- **What is expected**: Reproduce the records below in full and without edits, omitting images.

- **Source data**:
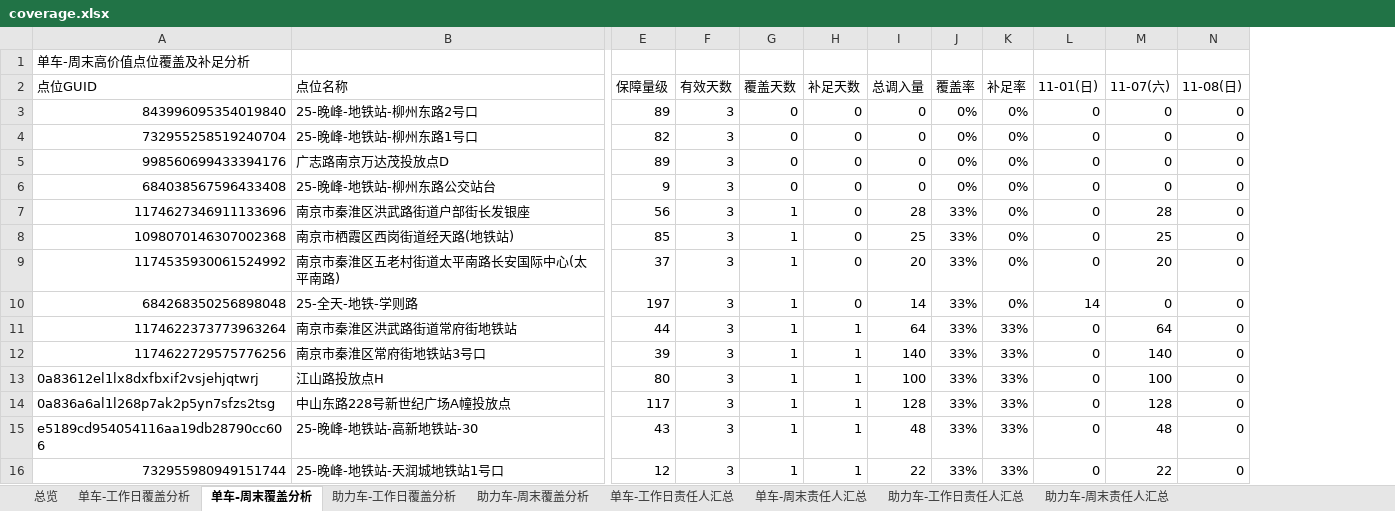
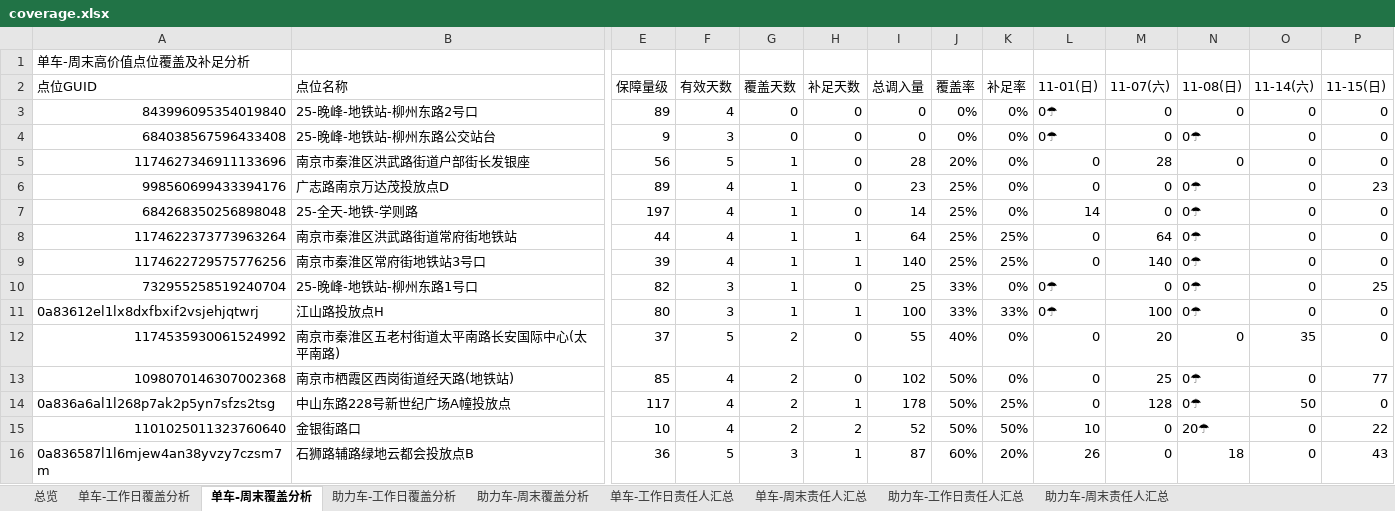
Before and after one commit to Zoey-1214/daily-report, an Excel workbook: coverage.xlsx, sheet 单车-周末覆盖分析, drawn as a sheet; only a part is shown, gaps mark what is left out; values as stored, in another font and other column widths than the file's, no cell formats; removed rows and columns are numbered as before the commit, all else as after; rows hold the shown columns only; the diff covers the shown part only; the diff names each change by its address in the sheet, - before the commit and + after, or states it on an @@ line.

```diff
--- a/coverage.xlsx (sheet 单车-周末覆盖分析)
+++ b/coverage.xlsx (sheet 单车-周末覆盖分析)
+column O (11-14(六)), rows 3-5: all 0; rows 7-9: all 0; row 11: 0; row 14: 50
+column P (11-15(日)), rows 3-5: all 0; rows 7-9: all 0; row 11: 0; row 14: 0
-F3 (有效天数): 3
+F3 (有效天数): 4
-L3 (11-01(日)): 0
+L3 (11-01(日)): 0☂
-row 4: 732955258519240704 | 25-晚峰-地铁站-柳州东路1号口 | 82 | 3 | 0 | 0 | 0 | 0% | 0% | 0 | 0 | 0
-row 5: 998560699433394176 | 广志路南京万达茂投放点D | 89 | 3 | 0 | 0 | 0 | 0% | 0% | 0 | 0 | 0
-L4 (11-01(日)): 0
+L4 (11-01(日)): 0☂
-N4 (11-08(日)): 0
+N4 (11-08(日)): 0☂
-F5 (有效天数): 3
+F5 (有效天数): 5
-J5 (覆盖率): 33%
+J5 (覆盖率): 20%
-row 8: 1098070146307002368 | 南京市栖霞区西岗街道经天路(地铁站) | 85 | 3 | 1 | 0 | 25 | 33% | 0% | 0 | 25 | 0
-row 9: 1174535930061524992 | 南京市秦淮区五老村街道太平南路长安国际中心(太平南路) | 37 | 3 | 1 | 0 | 20 | 33% | 0% | 0 | 20 | 0
+row 6: 998560699433394176 | 广志路南京万达茂投放点D | 89 | 4 | 1 | 0 | 23 | 25% | 0% | 0 | 0 | 0☂ | 0 | 23
-F7:F9 (有效天数): 3
+F7:F9 (有效天数): 4
-J7:J9 (覆盖率): 33%
+J7:J9 (覆盖率): 25%
-N7:N9 (11-08(日)): 0
+N7:N9 (11-08(日)): 0☂
-K8:K9 (补足率): 33%
+K8:K9 (补足率): 25%
+row 10: 732955258519240704 | 25-晚峰-地铁站-柳州东路1号口 | 82 | 3 | 1 | 0 | 25 | 33% | 0% | 0☂ | 0 | 0☂ | 0 | 25
-L11 (11-01(日)): 0
+L11 (11-01(日)): 0☂
-N11 (11-08(日)): 0
+N11 (11-08(日)): 0☂
+row 12: 1174535930061524992 | 南京市秦淮区五老村街道太平南路长安国际中心(太平南路) | 37 | 5 | 2 | 0 | 55 | 40% | 0% | 0 | 20 | 0 | 35 | 0
+row 13: 1098070146307002368 | 南京市栖霞区西岗街道经天路(地铁站) | 85 | 4 | 2 | 0 | 102 | 50% | 0% | 0 | 25 | 0☂ | 0 | 77
-F14 (有效天数): 3
+F14 (有效天数): 4
-G14 (覆盖天数): 1
+G14 (覆盖天数): 2
-I14 (总调入量): 128
+I14 (总调入量): 178
-J14 (覆盖率): 33%
+J14 (覆盖率): 50%
-K14 (补足率): 33%
+K14 (补足率): 25%
-N14 (11-08(日)): 0
+N14 (11-08(日)): 0☂
-row 15: e5189cd954054116aa19db28790cc606 | 25-晚峰-地铁站-高新地铁站-30 | 43 | 3 | 1 | 1 | 48 | 33% | 33% | 0 | 48 | 0
-row 16: 732955980949151744 | 25-晚峰-地铁站-天润城地铁站1号口 | 12 | 3 | 1 | 1 | 22 | 33% | 33% | 0 | 22 | 0
+row 15: 1101025011323760640 | 金银街路口 | 10 | 4 | 2 | 2 | 52 | 50% | 50% | 10 | 0 | 20☂ | 0 | 22
+row 16: 0a836587l1l6mjew4an38yvzy7czsm7m | 石狮路辅路绿地云都会投放点B | 36 | 5 | 3 | 1 | 87 | 60% | 20% | 26 | 0 | 18 | 0 | 43
```
Also changed, not shown: 16 added rows, 16 removed rows and 69 edited cells elsewhere in this sheet, sheet 助力车-工作日覆盖分析, sheet 助力车-周末覆盖分析, sheet 单车-工作日覆盖分析, sheet 单车-周末责任人汇总, sheet 单车-工作日责任人汇总, sheet 助力车-周末责任人汇总, 2 more sheets, cell formats.
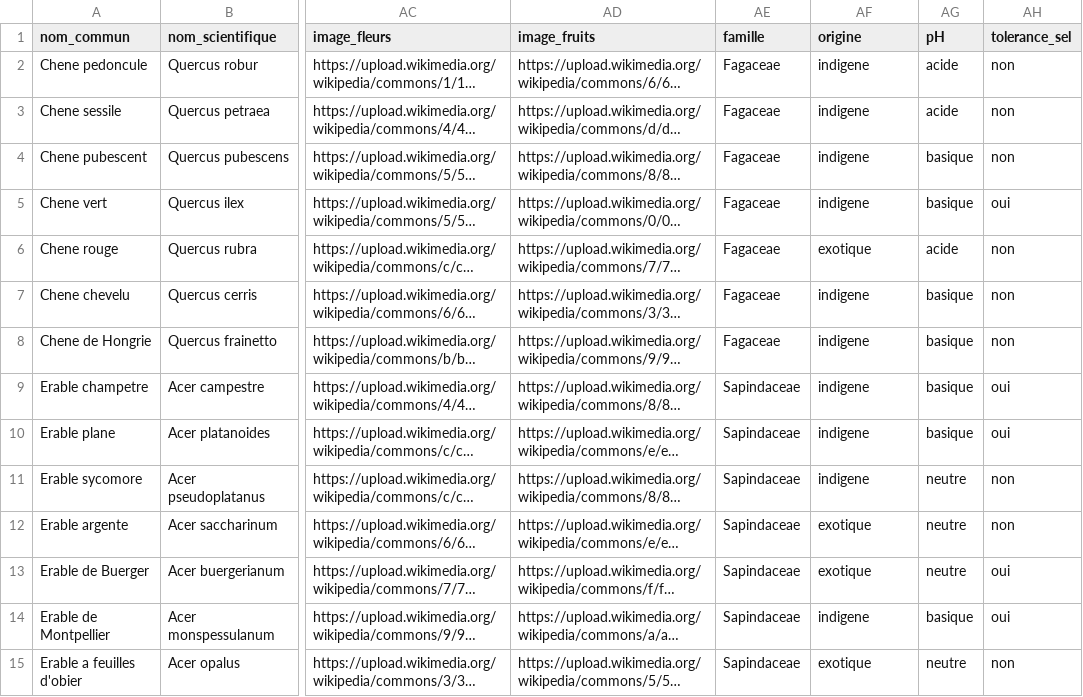
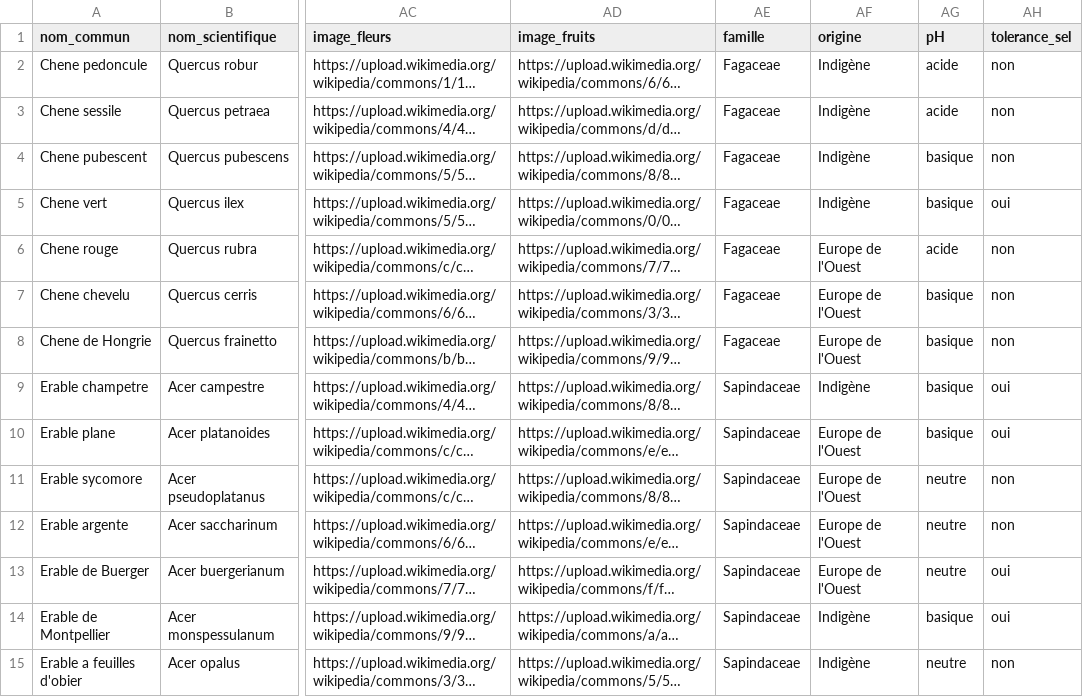
Before and after one commit to gaelg/arbodex, a CSV file: public/trees.csv, drawn as a sheet; only a part is shown, gaps mark what is left out; long unchanged cells end in …; the diff covers the shown part only; the diff names each change by its address in the sheet, - before the commit and + after, or states it on an @@ line.

Commit message:
fix: align all filters with ideation (Endémique→Indigène, remove added filters, fix CSV origine)

```diff
--- a/public/trees.csv
+++ b/public/trees.csv
-AF2:AF5 (origine): indigene
+AF2:AF5 (origine): Indigène
-AF6 (origine): exotique
+AF6 (origine): Europe de l'Ouest
-AF7:AF8 (origine): indigene
+AF7:AF8 (origine): Europe de l'Ouest
-AF9 (origine): indigene
+AF9 (origine): Indigène
-AF10:AF11 (origine): indigene
+AF10:AF11 (origine): Europe de l'Ouest
-AF12:AF13 (origine): exotique
+AF12:AF13 (origine): Europe de l'Ouest
-AF14 (origine): indigene
+AF14 (origine): Indigène
-AF15 (origine): exotique
+AF15 (origine): Indigène
```
Also changed, not shown: 123 edited cells elsewhere in this file, 9 other files.
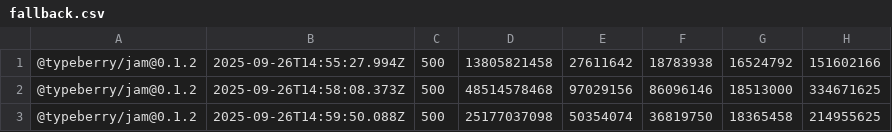
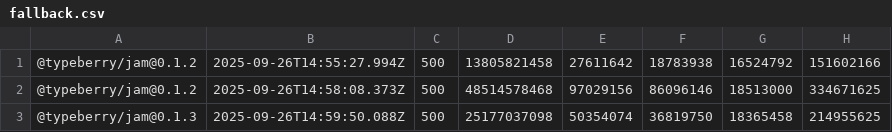
Before and after one commit to FluffyLabs/typeberry-testing, a CSV file: perf-graph/public/fallback.csv, drawn as a sheet; only a part is shown; the diff names each change by its address in the sheet, - before the commit and + after, or states it on an @@ line.

```diff
--- a/perf-graph/public/fallback.csv
+++ b/perf-graph/public/fallback.csv
-A3: @typeberry/jam@0.1.2
+A3: @typeberry/jam@0.1.3
```
Also changed, not shown: 5 other files.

- **Reply to the exercise**:
Before and after one commit to Zoey-1214/daily-report, an Excel workbook: coverage.xlsx, sheet 单车-周末覆盖分析, drawn as a sheet; only a part is shown, gaps mark what is left out; values as stored, in another font and other column widths than the file's, no cell formats; removed rows and columns are numbered as before the commit, all else as after; rows hold the shown columns only; the diff covers the shown part only; the diff names each change by its address in the sheet, - before the commit and + after, or states it on an @@ line.

```diff
--- a/coverage.xlsx (sheet 单车-周末覆盖分析)
+++ b/coverage.xlsx (sheet 单车-周末覆盖分析)
+column O (11-14(六)), rows 3-5: all 0; rows 7-9: all 0; row 11: 0; row 14: 50
+column P (11-15(日)), rows 3-5: all 0; rows 7-9: all 0; row 11: 0; row 14: 0
-F3 (有效天数): 3
+F3 (有效天数): 4
-L3 (11-01(日)): 0
+L3 (11-01(日)): 0☂
-row 4: 732955258519240704 | 25-晚峰-地铁站-柳州东路1号口 | 82 | 3 | 0 | 0 | 0 | 0% | 0% | 0 | 0 | 0
-row 5: 998560699433394176 | 广志路南京万达茂投放点D | 89 | 3 | 0 | 0 | 0 | 0% | 0% | 0 | 0 | 0
-L4 (11-01(日)): 0
+L4 (11-01(日)): 0☂
-N4 (11-08(日)): 0
+N4 (11-08(日)): 0☂
-F5 (有效天数): 3
+F5 (有效天数): 5
-J5 (覆盖率): 33%
+J5 (覆盖率): 20%
-row 8: 1098070146307002368 | 南京市栖霞区西岗街道经天路(地铁站) | 85 | 3 | 1 | 0 | 25 | 33% | 0% | 0 | 25 | 0
-row 9: 1174535930061524992 | 南京市秦淮区五老村街道太平南路长安国际中心(太平南路) | 37 | 3 | 1 | 0 | 20 | 33% | 0% | 0 | 20 | 0
+row 6: 998560699433394176 | 广志路南京万达茂投放点D | 89 | 4 | 1 | 0 | 23 | 25% | 0% | 0 | 0 | 0☂ | 0 | 23
-F7:F9 (有效天数): 3
+F7:F9 (有效天数): 4
-J7:J9 (覆盖率): 33%
+J7:J9 (覆盖率): 25%
-N7:N9 (11-08(日)): 0
+N7:N9 (11-08(日)): 0☂
-K8:K9 (补足率): 33%
+K8:K9 (补足率): 25%
+row 10: 732955258519240704 | 25-晚峰-地铁站-柳州东路1号口 | 82 | 3 | 1 | 0 | 25 | 33% | 0% | 0☂ | 0 | 0☂ | 0 | 25
-L11 (11-01(日)): 0
+L11 (11-01(日)): 0☂
-N11 (11-08(日)): 0
+N11 (11-08(日)): 0☂
+row 12: 1174535930061524992 | 南京市秦淮区五老村街道太平南路长安国际中心(太平南路) | 37 | 5 | 2 | 0 | 55 | 40% | 0% | 0 | 20 | 0 | 35 | 0
+row 13: 1098070146307002368 | 南京市栖霞区西岗街道经天路(地铁站) | 85 | 4 | 2 | 0 | 102 | 50% | 0% | 0 | 25 | 0☂ | 0 | 77
-F14 (有效天数): 3
+F14 (有效天数): 4
-G14 (覆盖天数): 1
+G14 (覆盖天数): 2
-I14 (总调入量): 128
+I14 (总调入量): 178
-J14 (覆盖率): 33%
+J14 (覆盖率): 50%
-K14 (补足率): 33%
+K14 (补足率): 25%
-N14 (11-08(日)): 0
+N14 (11-08(日)): 0☂
-row 15: e5189cd954054116aa19db28790cc606 | 25-晚峰-地铁站-高新地铁站-30 | 43 | 3 | 1 | 1 | 48 | 33% | 33% | 0 | 48 | 0
-row 16: 732955980949151744 | 25-晚峰-地铁站-天润城地铁站1号口 | 12 | 3 | 1 | 1 | 22 | 33% | 33% | 0 | 22 | 0
+row 15: 1101025011323760640 | 金银街路口 | 10 | 4 | 2 | 2 | 52 | 50% | 50% | 10 | 0 | 20☂ | 0 | 22
+row 16: 0a836587l1l6mjew4an38yvzy7czsm7m | 石狮路辅路绿地云都会投放点B | 36 | 5 | 3 | 1 | 87 | 60% | 20% | 26 | 0 | 18 | 0 | 43
```
Also changed, not shown: 16 added rows, 16 removed rows and 69 edited cells elsewhere in this sheet, sheet 助力车-工作日覆盖分析, sheet 助力车-周末覆盖分析, sheet 单车-工作日覆盖分析, sheet 单车-周末责任人汇总, sheet 单车-工作日责任人汇总, sheet 助力车-周末责任人汇总, 2 more sheets, cell formats.
Before and after one commit to gaelg/arbodex, a CSV file: public/trees.csv, drawn as a sheet; only a part is shown, gaps mark what is left out; long unchanged cells end in …; the diff covers the shown part only; the diff names each change by its address in the sheet, - before the commit and + after, or states it on an @@ line.

Commit message:
fix: align all filters with ideation (Endémique→Indigène, remove added filters, fix CSV origine)

```diff
--- a/public/trees.csv
+++ b/public/trees.csv
-AF2:AF5 (origine): indigene
+AF2:AF5 (origine): Indigène
-AF6 (origine): exotique
+AF6 (origine): Europe de l'Ouest
-AF7:AF8 (origine): indigene
+AF7:AF8 (origine): Europe de l'Ouest
-AF9 (origine): indigene
+AF9 (origine): Indigène
-AF10:AF11 (origine): indigene
+AF10:AF11 (origine): Europe de l'Ouest
-AF12:AF13 (origine): exotique
+AF12:AF13 (origine): Europe de l'Ouest
-AF14 (origine): indigene
+AF14 (origine): Indigène
-AF15 (origine): exotique
+AF15 (origine): Indigène
```
Also changed, not shown: 123 edited cells elsewhere in this file, 9 other files.
Before and after one commit to FluffyLabs/typeberry-testing, a CSV file: perf-graph/public/fallback.csv, drawn as a sheet; only a part is shown; the diff names each change by its address in the sheet, - before the commit and + after, or states it on an @@ line.

```diff
--- a/perf-graph/public/fallback.csv
+++ b/perf-graph/public/fallback.csv
-A3: @typeberry/jam@0.1.2
+A3: @typeberry/jam@0.1.3
```
Also changed, not shown: 5 other files.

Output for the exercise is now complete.